Wouldn’t it be much easier to let someone test those shoes who really NEEDs them?
I mean, you would never let someone test a Trail shoe who just run on concrete or test a speed shoe on a beginner with a 10 min mile…
There are folks out there (like me) who really get injured when they run more than 5 miles in neutral shoes so this would be a very helpful.

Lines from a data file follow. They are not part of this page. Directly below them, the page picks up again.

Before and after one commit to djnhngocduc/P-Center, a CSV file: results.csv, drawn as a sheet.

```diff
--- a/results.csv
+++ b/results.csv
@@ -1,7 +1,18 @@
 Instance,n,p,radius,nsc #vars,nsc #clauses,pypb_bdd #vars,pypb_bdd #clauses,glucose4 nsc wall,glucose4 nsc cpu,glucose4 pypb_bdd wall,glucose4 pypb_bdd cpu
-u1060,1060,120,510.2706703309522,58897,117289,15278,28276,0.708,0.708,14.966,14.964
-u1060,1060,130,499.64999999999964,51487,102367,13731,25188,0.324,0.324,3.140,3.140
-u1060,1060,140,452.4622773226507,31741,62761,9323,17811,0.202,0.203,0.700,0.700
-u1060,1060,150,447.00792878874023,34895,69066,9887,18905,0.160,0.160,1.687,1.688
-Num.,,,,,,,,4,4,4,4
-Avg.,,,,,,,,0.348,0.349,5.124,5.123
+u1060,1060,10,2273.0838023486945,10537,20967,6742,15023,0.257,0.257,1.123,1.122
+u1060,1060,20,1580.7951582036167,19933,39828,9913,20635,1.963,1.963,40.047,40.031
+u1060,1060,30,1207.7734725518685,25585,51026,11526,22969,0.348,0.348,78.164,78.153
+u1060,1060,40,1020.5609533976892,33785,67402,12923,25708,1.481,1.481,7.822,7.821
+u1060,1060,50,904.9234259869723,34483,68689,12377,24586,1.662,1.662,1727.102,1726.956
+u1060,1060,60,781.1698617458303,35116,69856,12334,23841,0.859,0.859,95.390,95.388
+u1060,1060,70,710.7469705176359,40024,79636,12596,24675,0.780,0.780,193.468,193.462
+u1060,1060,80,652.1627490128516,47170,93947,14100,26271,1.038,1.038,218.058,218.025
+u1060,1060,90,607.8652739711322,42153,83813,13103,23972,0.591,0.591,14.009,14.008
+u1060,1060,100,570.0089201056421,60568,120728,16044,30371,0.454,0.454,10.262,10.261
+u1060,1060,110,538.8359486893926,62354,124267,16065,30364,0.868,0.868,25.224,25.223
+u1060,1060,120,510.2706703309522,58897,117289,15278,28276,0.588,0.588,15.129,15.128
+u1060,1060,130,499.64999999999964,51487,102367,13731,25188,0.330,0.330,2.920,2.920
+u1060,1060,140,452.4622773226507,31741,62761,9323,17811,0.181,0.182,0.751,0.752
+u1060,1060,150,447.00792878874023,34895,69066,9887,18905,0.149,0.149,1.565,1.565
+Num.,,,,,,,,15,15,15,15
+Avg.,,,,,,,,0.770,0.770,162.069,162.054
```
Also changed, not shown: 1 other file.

In the end, a Gt 2000 is sold a thousand times more than an Alphfly.